═════ Listed records ═════
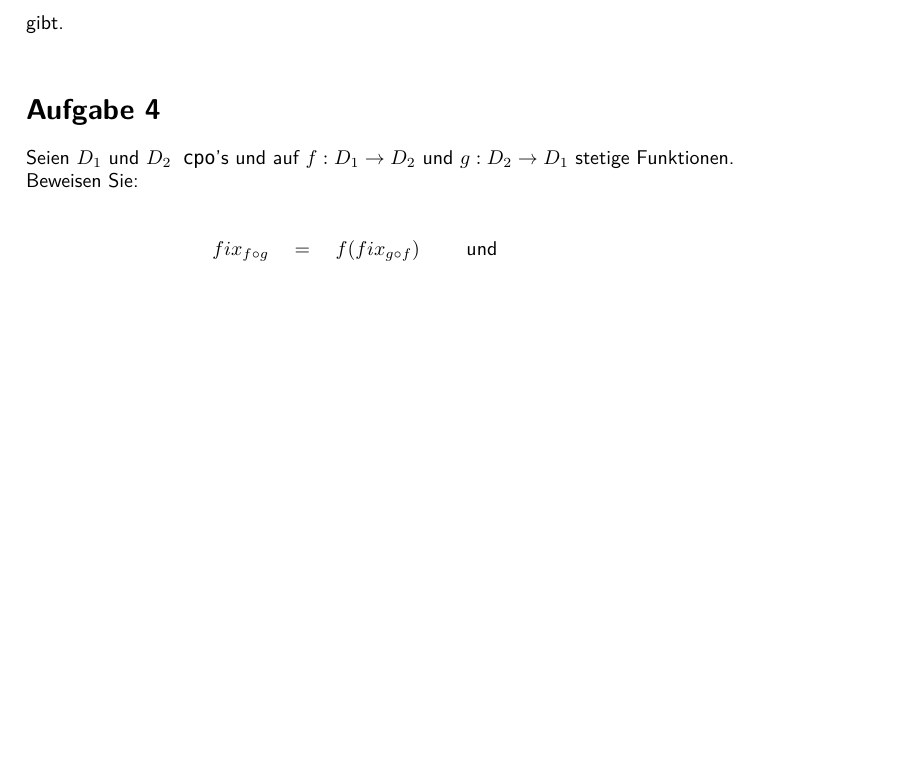
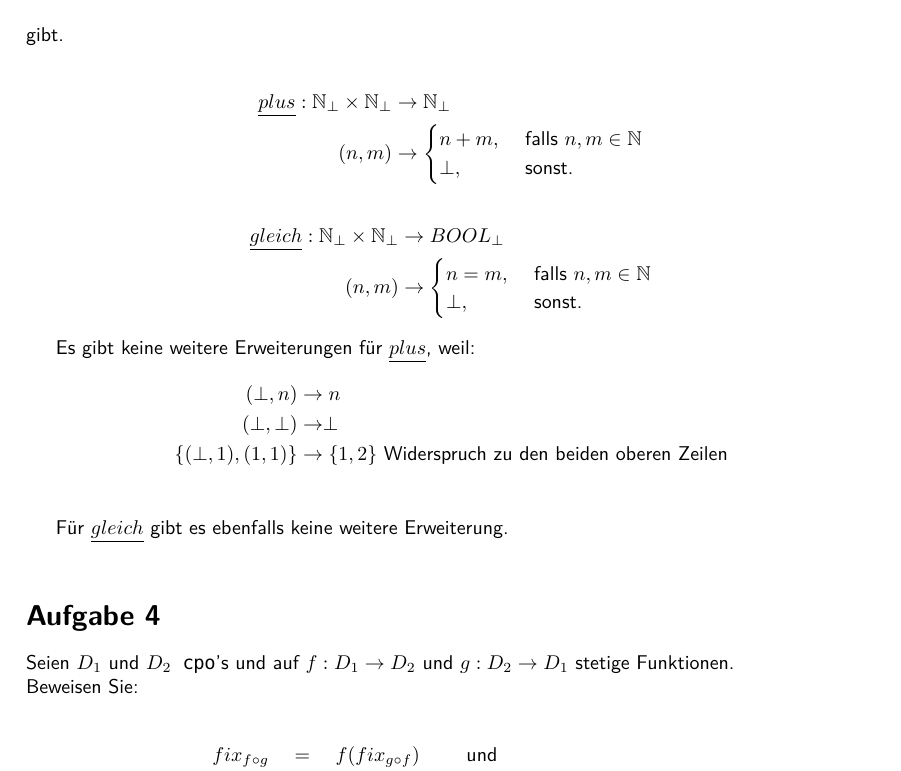
Before and after one commit to TobiHoeppner/SemantikVonProgrammiersprachen, a LaTeX problem sheet (uebung/u8/u8.tex): part of page 2 of 2, cut so that both start at the same text, the shorter picture padded with empty space. Compiled offline with pdfLaTeX; a LaTeX package or settings file that is missing is left out.

Commit message:
[mod] u8a3

```diff
--- a/uebung/u8/u8.tex
+++ b/uebung/u8/u8.tex
@@ -167,6 +167,29 @@ Bei der Vereinigung disjunkter cpos wird der entstehende Wertebereich so groß,
 Definieren Sie stetige Erweiterungen der Addition und des Tests auf Gleichheit, so dass diese Operationen total werden auf den \lstinline!cpo!'s $\mathbb{N}_\bot$ und $BOOL_\bot$. Diskutieren Sie, ob es mehrere solche Erweiterungen gibt.\\
 %\textbf{Idee von Tobi:} Irgendwie macht das nicht viel Sinn mit dem Bool und der Addition\\
 %Es sollen $+, =$ erweitert werden, sodass $(\mathbb{N}_\perp, +)$, $(BOOL_\perp, +)$ und $(\mathbb{N}_\perp, =)$, $(BOOL_\perp, =)$ neben relexiv, transitiv und antisymetrisch auch noch total sind.\\ Soweit ich heraus bekommen habe ist "total werden" eine Umschreibung von Kette bilden.\\
+\begin{align*}
+\underline{plus} : \mathbb{N}_\perp \times \mathbb{N}_\perp &\rightarrow \mathbb{N}_\perp\\
+(n,m) &\rightarrow \begin{cases}
+n+m, &\text{ falls } n,m \in \mathbb{N}\\
+\perp , &\text{ sonst.}
+\end{cases}
+\end{align*}
+\begin{align*}
+\underline{gleich} : \mathbb{N}_\perp \times \mathbb{N}_\perp &\rightarrow BOOL_\perp\\
+(n,m) &\rightarrow \begin{cases}
+n=m, &\text{ falls } n,m \in \mathbb{N}\\
+\perp , &\text{ sonst.}
+\end{cases}
+\end{align*}
+
+Es gibt keine weitere Erweiterungen für $\underline{plus}$, weil:
+\begin{align*}
+(\perp, n) & \rightarrow n \\
+(\perp, \perp) & \rightarrow \perp \\
+\{(\perp, 1),(1,1) \} &\rightarrow \{1,2\} \text{ Widerspruch zu den beiden oberen Zeilen}\\
+\end{align*}
+
+Für $\underline{gleich}$ gibt es ebenfalls keine weitere Erweiterung.\\
 \section*{Aufgabe 4}
 Seien $D_1$ und $D_2$ \lstinline!cpo!'s und auf $f:D_1\rightarrow D_2$ und $g:D_2 \rightarrow D_1$ stetige Funktionen.\\
 Beweisen Sie:\\
```
Also changed, not shown: uebung/u8/u8.tex (4 more changed lines).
═════
Pick out every line above that contains the word "keine" and copy it.

# Your solution
+Es gibt keine weitere Erweiterungen für $\underline{plus}$, weil:
+Für $\underline{gleich}$ gibt es ebenfalls keine weitere Erweiterung.\\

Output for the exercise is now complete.